### Aim of the exercise
When you respond, restate each record exactly as it is given.

Before-and-after change data
[Start of Attachment]
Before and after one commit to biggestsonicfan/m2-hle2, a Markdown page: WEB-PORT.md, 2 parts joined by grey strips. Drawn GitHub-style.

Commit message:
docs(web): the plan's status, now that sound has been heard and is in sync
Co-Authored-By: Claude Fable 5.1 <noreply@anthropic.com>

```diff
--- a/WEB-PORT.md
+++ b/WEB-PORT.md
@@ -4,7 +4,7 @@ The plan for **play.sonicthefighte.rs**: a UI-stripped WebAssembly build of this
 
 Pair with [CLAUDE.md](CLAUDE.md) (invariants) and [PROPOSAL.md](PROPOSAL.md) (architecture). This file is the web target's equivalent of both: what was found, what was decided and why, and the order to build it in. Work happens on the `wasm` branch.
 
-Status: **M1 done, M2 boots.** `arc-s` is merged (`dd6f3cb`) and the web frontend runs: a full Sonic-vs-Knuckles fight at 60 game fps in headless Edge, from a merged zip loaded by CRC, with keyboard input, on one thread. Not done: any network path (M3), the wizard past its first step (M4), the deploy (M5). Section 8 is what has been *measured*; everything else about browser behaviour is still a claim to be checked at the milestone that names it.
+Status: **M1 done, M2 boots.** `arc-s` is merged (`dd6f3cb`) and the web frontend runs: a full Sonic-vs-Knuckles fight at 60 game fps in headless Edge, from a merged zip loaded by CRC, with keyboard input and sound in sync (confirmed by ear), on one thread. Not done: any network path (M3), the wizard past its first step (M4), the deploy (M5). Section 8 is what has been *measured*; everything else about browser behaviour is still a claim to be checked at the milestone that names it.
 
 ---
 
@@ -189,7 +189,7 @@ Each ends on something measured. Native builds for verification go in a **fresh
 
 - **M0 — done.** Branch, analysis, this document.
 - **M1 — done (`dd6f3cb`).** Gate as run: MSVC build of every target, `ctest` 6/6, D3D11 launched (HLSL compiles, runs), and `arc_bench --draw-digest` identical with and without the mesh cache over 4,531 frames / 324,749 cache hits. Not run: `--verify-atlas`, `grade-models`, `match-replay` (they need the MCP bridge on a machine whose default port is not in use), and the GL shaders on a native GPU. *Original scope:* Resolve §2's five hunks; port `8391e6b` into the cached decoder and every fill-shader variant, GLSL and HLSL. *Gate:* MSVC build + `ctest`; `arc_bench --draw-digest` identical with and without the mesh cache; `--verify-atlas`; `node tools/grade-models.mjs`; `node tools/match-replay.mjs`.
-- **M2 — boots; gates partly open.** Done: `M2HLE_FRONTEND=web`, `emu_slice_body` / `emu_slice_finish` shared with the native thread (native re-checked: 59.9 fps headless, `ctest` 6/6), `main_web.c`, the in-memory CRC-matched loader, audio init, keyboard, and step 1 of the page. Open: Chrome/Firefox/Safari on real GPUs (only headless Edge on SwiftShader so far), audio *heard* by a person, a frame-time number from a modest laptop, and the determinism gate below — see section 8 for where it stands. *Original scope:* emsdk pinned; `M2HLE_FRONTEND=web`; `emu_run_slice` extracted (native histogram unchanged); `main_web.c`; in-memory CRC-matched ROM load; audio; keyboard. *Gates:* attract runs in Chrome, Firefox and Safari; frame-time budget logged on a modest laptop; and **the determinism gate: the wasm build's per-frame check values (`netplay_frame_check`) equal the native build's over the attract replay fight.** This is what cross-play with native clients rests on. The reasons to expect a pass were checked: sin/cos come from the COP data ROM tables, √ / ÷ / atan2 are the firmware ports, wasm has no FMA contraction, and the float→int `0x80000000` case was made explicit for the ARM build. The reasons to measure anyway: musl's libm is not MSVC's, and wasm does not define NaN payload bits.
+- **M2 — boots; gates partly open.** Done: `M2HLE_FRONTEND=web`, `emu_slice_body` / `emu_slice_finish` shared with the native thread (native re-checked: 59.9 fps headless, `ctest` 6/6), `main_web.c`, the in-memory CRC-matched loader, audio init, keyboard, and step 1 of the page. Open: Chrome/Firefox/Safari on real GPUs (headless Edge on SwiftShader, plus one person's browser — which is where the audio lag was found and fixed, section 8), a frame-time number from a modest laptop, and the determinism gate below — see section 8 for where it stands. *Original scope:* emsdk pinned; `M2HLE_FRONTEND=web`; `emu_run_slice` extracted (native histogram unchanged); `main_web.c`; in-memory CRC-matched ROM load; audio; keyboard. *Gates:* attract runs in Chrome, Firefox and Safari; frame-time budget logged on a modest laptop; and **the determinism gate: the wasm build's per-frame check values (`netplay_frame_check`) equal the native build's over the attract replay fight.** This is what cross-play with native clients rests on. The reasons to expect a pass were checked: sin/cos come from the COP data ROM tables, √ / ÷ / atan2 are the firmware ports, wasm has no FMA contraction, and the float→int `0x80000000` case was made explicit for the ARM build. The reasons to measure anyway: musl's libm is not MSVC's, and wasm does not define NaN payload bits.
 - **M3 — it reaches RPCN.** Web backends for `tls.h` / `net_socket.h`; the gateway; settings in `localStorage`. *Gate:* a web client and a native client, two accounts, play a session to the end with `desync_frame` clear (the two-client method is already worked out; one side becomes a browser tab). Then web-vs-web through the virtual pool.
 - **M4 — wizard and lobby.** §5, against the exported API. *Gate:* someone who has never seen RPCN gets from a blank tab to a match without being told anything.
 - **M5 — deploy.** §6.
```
[End of Attachment]
### Exercise response
Before and after one commit to biggestsonicfan/m2-hle2, a Markdown page: WEB-PORT.md, 2 parts joined by grey strips. Drawn GitHub-style.

Commit message:
docs(web): the plan's status, now that sound has been heard and is in sync
Co-Authored-By: Claude Fable 5.1 <noreply@anthropic.com>

```diff
--- a/WEB-PORT.md
+++ b/WEB-PORT.md
@@ -4,7 +4,7 @@ The plan for **play.sonicthefighte.rs**: a UI-stripped WebAssembly build of this
 
 Pair with [CLAUDE.md](CLAUDE.md) (invariants) and [PROPOSAL.md](PROPOSAL.md) (architecture). This file is the web target's equivalent of both: what was found, what was decided and why, and the order to build it in. Work happens on the `wasm` branch.
 
-Status: **M1 done, M2 boots.** `arc-s` is merged (`dd6f3cb`) and the web frontend runs: a full Sonic-vs-Knuckles fight at 60 game fps in headless Edge, from a merged zip loaded by CRC, with keyboard input, on one thread. Not done: any network path (M3), the wizard past its first step (M4), the deploy (M5). Section 8 is what has been *measured*; everything else about browser behaviour is still a claim to be checked at the milestone that names it.
+Status: **M1 done, M2 boots.** `arc-s` is merged (`dd6f3cb`) and the web frontend runs: a full Sonic-vs-Knuckles fight at 60 game fps in headless Edge, from a merged zip loaded by CRC, with keyboard input and sound in sync (confirmed by ear), on one thread. Not done: any network path (M3), the wizard past its first step (M4), the deploy (M5). Section 8 is what has been *measured*; everything else about browser behaviour is still a claim to be checked at the milestone that names it.
 
 ---
 
@@ -189,7 +189,7 @@ Each ends on something measured. Native builds for verification go in a **fresh
 
 - **M0 — done.** Branch, analysis, this document.
 - **M1 — done (`dd6f3cb`).** Gate as run: MSVC build of every target, `ctest` 6/6, D3D11 launched (HLSL compiles, runs), and `arc_bench --draw-digest` identical with and without the mesh cache over 4,531 frames / 324,749 cache hits. Not run: `--verify-atlas`, `grade-models`, `match-replay` (they need the MCP bridge on a machine whose default port is not in use), and the GL shaders on a native GPU. *Original scope:* Resolve §2's five hunks; port `8391e6b` into the cached decoder and every fill-shader variant, GLSL and HLSL. *Gate:* MSVC build + `ctest`; `arc_bench --draw-digest` identical with and without the mesh cache; `--verify-atlas`; `node tools/grade-models.mjs`; `node tools/match-replay.mjs`.
-- **M2 — boots; gates partly open.** Done: `M2HLE_FRONTEND=web`, `emu_slice_body` / `emu_slice_finish` shared with the native thread (native re-checked: 59.9 fps headless, `ctest` 6/6), `main_web.c`, the in-memory CRC-matched loader, audio init, keyboard, and step 1 of the page. Open: Chrome/Firefox/Safari on real GPUs (only headless Edge on SwiftShader so far), audio *heard* by a person, a frame-time number from a modest laptop, and the determinism gate below — see section 8 for where it stands. *Original scope:* emsdk pinned; `M2HLE_FRONTEND=web`; `emu_run_slice` extracted (native histogram unchanged); `main_web.c`; in-memory CRC-matched ROM load; audio; keyboard. *Gates:* attract runs in Chrome, Firefox and Safari; frame-time budget logged on a modest laptop; and **the determinism gate: the wasm build's per-frame check values (`netplay_frame_check`) equal the native build's over the attract replay fight.** This is what cross-play with native clients rests on. The reasons to expect a pass were checked: sin/cos come from the COP data ROM tables, √ / ÷ / atan2 are the firmware ports, wasm has no FMA contraction, and the float→int `0x80000000` case was made explicit for the ARM build. The reasons to measure anyway: musl's libm is not MSVC's, and wasm does not define NaN payload bits.
+- **M2 — boots; gates partly open.** Done: `M2HLE_FRONTEND=web`, `emu_slice_body` / `emu_slice_finish` shared with the native thread (native re-checked: 59.9 fps headless, `ctest` 6/6), `main_web.c`, the in-memory CRC-matched loader, audio init, keyboard, and step 1 of the page. Open: Chrome/Firefox/Safari on real GPUs (headless Edge on SwiftShader, plus one person's browser — which is where the audio lag was found and fixed, section 8), a frame-time number from a modest laptop, and the determinism gate below — see section 8 for where it stands. *Original scope:* emsdk pinned; `M2HLE_FRONTEND=web`; `emu_run_slice` extracted (native histogram unchanged); `main_web.c`; in-memory CRC-matched ROM load; audio; keyboard. *Gates:* attract runs in Chrome, Firefox and Safari; frame-time budget logged on a modest laptop; and **the determinism gate: the wasm build's per-frame check values (`netplay_frame_check`) equal the native build's over the attract replay fight.** This is what cross-play with native clients rests on. The reasons to expect a pass were checked: sin/cos come from the COP data ROM tables, √ / ÷ / atan2 are the firmware ports, wasm has no FMA contraction, and the float→int `0x80000000` case was made explicit for the ARM build. The reasons to measure anyway: musl's libm is not MSVC's, and wasm does not define NaN payload bits.
 - **M3 — it reaches RPCN.** Web backends for `tls.h` / `net_socket.h`; the gateway; settings in `localStorage`. *Gate:* a web client and a native client, two accounts, play a session to the end with `desync_frame` clear (the two-client method is already worked out; one side becomes a browser tab). Then web-vs-web through the virtual pool.
 - **M4 — wizard and lobby.** §5, against the exported API. *Gate:* someone who has never seen RPCN gets from a blank tab to a match without being told anything.
 - **M5 — deploy.** §6.
```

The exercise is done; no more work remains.